“I think the isolation really forced me to be with myself. And one of the ways I learned to be with myself was through creating art. I found that was when I felt that I was acting from my best self, and really engaging in my passion.” — Kimberly Ashby
”Baking. I don’t just make plain cakes anymore. I can make multilayer cakes, ice cream cakes, and once I even made an eclair cake. For me baking is very relaxing, so it has been the main escape for me.” — Callie Bergson-Hilbert, West Chester
“Cooking! I never cooked anything other than really simple things before. My escape continues to be running.” — Teresa Rothaar, Claymont, Del.
“The biggest change for me has been going back to school. When everything was shutting down, and a lot of the college students I work with took a break, I signed up for online classes in business management. I have always enjoyed working in retail because every day is different, meeting new people, doing lots of different tasks. The pay was never great, but I liked the work. The pandemic, though, has brought out the absolute worst in people, and for the first time I felt a real urgency to get out of this public-facing position. I still want to work with people, but maybe not with all of them.” — Michiko Kobayashi
“Yes, we hopped on the COVID puppy train and we will enjoy our newest dog for a long time.” — Kathleen Russell, Palmyra
“Currently employed as a security guard, I’ve used my art skills to make coloring sheets for the children while their parents engage in very important business. While my patience with COVID-19 has gradually reached an ebb, I’ve relied on my talents to help me get through this tough time.” — Terrence Chambers, West Philly
“I got pregnant in April and had my baby in December so parenthood is definitely new to me!” — Liz Zubert, Fishtown
“I’ve started a photo project for 2021 of taking a picture at the exact time of sunrise everyday somewhere outside.”

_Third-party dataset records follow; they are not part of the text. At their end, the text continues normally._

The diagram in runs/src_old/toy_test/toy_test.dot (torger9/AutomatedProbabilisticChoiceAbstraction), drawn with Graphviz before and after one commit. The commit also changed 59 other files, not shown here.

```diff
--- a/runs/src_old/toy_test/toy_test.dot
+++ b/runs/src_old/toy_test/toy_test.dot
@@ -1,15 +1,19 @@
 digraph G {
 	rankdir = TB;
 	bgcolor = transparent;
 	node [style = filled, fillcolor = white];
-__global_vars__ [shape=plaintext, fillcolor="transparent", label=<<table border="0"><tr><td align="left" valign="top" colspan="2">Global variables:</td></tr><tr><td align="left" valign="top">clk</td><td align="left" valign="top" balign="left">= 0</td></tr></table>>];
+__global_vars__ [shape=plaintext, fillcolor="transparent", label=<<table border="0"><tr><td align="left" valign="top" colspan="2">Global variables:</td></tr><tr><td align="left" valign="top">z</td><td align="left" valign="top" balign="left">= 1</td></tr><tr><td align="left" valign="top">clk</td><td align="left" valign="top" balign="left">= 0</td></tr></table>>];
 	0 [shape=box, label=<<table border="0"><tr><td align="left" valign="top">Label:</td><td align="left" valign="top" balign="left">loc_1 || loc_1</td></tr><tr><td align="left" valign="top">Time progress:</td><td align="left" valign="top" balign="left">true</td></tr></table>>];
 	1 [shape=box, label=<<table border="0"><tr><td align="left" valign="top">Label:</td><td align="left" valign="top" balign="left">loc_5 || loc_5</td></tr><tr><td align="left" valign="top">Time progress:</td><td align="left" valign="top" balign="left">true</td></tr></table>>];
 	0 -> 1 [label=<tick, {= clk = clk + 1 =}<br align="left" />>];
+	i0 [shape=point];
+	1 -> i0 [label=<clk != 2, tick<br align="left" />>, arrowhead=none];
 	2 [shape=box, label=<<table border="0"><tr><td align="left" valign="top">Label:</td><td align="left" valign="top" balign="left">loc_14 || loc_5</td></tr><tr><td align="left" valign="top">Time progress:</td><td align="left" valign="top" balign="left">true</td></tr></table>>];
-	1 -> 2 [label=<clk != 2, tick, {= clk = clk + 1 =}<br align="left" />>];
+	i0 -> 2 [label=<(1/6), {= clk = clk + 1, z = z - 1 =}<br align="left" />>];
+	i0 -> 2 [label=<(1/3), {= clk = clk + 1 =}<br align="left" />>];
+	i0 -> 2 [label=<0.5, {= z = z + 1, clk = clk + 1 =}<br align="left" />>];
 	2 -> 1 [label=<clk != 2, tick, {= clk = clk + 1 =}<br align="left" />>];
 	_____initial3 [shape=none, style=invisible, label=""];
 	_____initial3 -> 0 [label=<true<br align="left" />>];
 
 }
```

“Watching movies is definitely one of my favorite hobbies nowadays. It also has brought me peace; I think it’s because for the duration of the movie, I’m watching somebody live a different life, which definitely helps me to get away from reality and imagine what it would be like without the pandemic and everything.” — Amani Rivers, Cheltenham
What are you most looking forward to on the other side of the pandemic?
“I’ve been telling people I’m ready to jump into a mosh pit. But, really, most of all, I want to see my family. Germany’s vaccine rollout has been agonizingly slow, but everyone I want to see over there is in a high-priority tier, so, hopefully, I can go visit sooner rather than later.” — Michiko Kobayashi
“I just did the biggest one — hugging my vaccinated dad and stepmom — breathing easily and having dinner inside. Hopefully a vacation somewhere bustling is in our near future.” — Bethany Ostrowski, Cheltenham
“My needs are simple. I just want to be able to go to the store and run errands again without fear of contracting a deadly disease.” — Teresa Rothaar, Claymont, Del.
“For things to go back to normal, and the return of special events across the city.” — Terrence Chambers, West Philly
“I’m looking forward to seeing my grandparents the most. They have all gotten the vaccine, so, hopefully, I will see them soon. I also hope to go back to school.” — Talia Mono, Bella Vista
“Hugs!! The simple pleasure of hugging someone you care about!” — Chris Miller, Bucks County
“Not second-guessing every interaction or worrying that I put myself or a loved one at risk.”
“Going to concerts!! I miss concerts so much and I honestly can’t wait to be belting my lungs out, probably sitting in some nosebleed seats, laughing with friends and going to some two-star diner after.” — Amani Rivers, Cheltenham
“Being around other people again. Basketball games with fans in the stands. And, of course, celebrating our wedding with our friends and family.” — Josh Verlin, East Falls